#### [WORK TO COMPLETE]
Return all of the data exactly, with nothing left out but the pictures.

#### [DATA RECORDS]
►

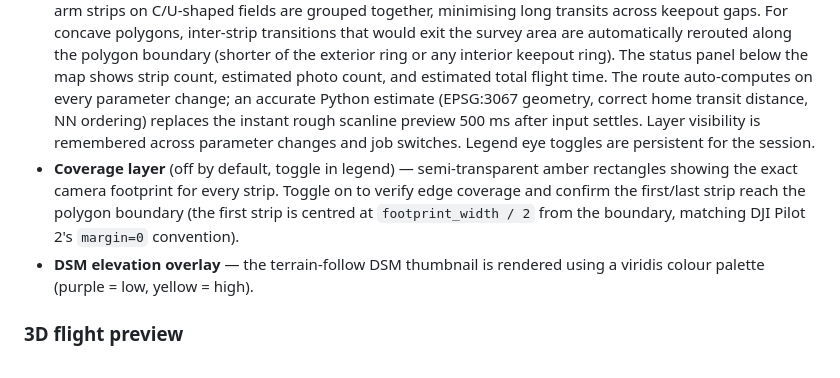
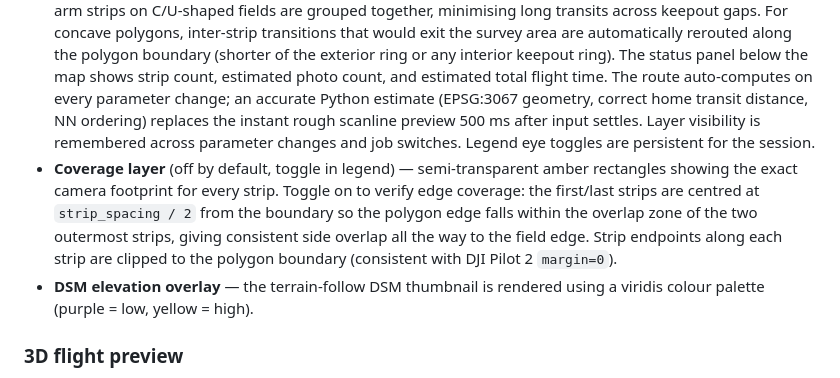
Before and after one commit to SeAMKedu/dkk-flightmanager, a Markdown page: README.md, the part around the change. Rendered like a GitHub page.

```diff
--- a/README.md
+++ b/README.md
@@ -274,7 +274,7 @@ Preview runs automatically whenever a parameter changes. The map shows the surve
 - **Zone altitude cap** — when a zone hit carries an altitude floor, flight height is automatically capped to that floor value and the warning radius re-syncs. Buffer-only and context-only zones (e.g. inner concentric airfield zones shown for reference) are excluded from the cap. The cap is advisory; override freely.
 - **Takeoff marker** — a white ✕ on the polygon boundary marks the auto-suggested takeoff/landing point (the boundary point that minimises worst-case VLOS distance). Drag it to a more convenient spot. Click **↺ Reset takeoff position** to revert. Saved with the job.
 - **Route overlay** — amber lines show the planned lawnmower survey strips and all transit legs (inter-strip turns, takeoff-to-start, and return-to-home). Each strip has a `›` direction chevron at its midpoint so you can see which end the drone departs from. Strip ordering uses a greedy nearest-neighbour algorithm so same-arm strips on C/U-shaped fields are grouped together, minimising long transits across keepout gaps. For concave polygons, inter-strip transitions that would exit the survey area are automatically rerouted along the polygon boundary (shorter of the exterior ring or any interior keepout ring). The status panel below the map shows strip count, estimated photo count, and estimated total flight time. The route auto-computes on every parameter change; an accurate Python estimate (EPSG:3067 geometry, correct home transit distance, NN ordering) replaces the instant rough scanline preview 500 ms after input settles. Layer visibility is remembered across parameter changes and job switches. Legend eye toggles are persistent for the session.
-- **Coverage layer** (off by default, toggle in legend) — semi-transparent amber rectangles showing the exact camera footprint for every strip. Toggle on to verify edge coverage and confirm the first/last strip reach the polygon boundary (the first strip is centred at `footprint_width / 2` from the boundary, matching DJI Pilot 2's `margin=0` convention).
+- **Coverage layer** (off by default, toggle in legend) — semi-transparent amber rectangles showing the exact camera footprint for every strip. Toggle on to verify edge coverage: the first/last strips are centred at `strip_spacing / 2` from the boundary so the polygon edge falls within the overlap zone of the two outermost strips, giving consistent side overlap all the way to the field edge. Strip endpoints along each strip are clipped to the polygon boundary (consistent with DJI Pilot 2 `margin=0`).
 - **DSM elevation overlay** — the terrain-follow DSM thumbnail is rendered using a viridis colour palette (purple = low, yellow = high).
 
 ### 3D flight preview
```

◄

#### [RESPONSE AREA]
Before and after one commit to SeAMKedu/dkk-flightmanager, a Markdown page: README.md, the part around the change. Rendered like a GitHub page.

```diff
--- a/README.md
+++ b/README.md
@@ -274,7 +274,7 @@ Preview runs automatically whenever a parameter changes. The map shows the surve
 - **Zone altitude cap** — when a zone hit carries an altitude floor, flight height is automatically capped to that floor value and the warning radius re-syncs. Buffer-only and context-only zones (e.g. inner concentric airfield zones shown for reference) are excluded from the cap. The cap is advisory; override freely.
 - **Takeoff marker** — a white ✕ on the polygon boundary marks the auto-suggested takeoff/landing point (the boundary point that minimises worst-case VLOS distance). Drag it to a more convenient spot. Click **↺ Reset takeoff position** to revert. Saved with the job.
 - **Route overlay** — amber lines show the planned lawnmower survey strips and all transit legs (inter-strip turns, takeoff-to-start, and return-to-home). Each strip has a `›` direction chevron at its midpoint so you can see which end the drone departs from. Strip ordering uses a greedy nearest-neighbour algorithm so same-arm strips on C/U-shaped fields are grouped together, minimising long transits across keepout gaps. For concave polygons, inter-strip transitions that would exit the survey area are automatically rerouted along the polygon boundary (shorter of the exterior ring or any interior keepout ring). The status panel below the map shows strip count, estimated photo count, and estimated total flight time. The route auto-computes on every parameter change; an accurate Python estimate (EPSG:3067 geometry, correct home transit distance, NN ordering) replaces the instant rough scanline preview 500 ms after input settles. Layer visibility is remembered across parameter changes and job switches. Legend eye toggles are persistent for the session.
-- **Coverage layer** (off by default, toggle in legend) — semi-transparent amber rectangles showing the exact camera footprint for every strip. Toggle on to verify edge coverage and confirm the first/last strip reach the polygon boundary (the first strip is centred at `footprint_width / 2` from the boundary, matching DJI Pilot 2's `margin=0` convention).
+- **Coverage layer** (off by default, toggle in legend) — semi-transparent amber rectangles showing the exact camera footprint for every strip. Toggle on to verify edge coverage: the first/last strips are centred at `strip_spacing / 2` from the boundary so the polygon edge falls within the overlap zone of the two outermost strips, giving consistent side overlap all the way to the field edge. Strip endpoints along each strip are clipped to the polygon boundary (consistent with DJI Pilot 2 `margin=0`).
 - **DSM elevation overlay** — the terrain-follow DSM thumbnail is rendered using a viridis colour palette (purple = low, yellow = high).
 
 ### 3D flight preview
```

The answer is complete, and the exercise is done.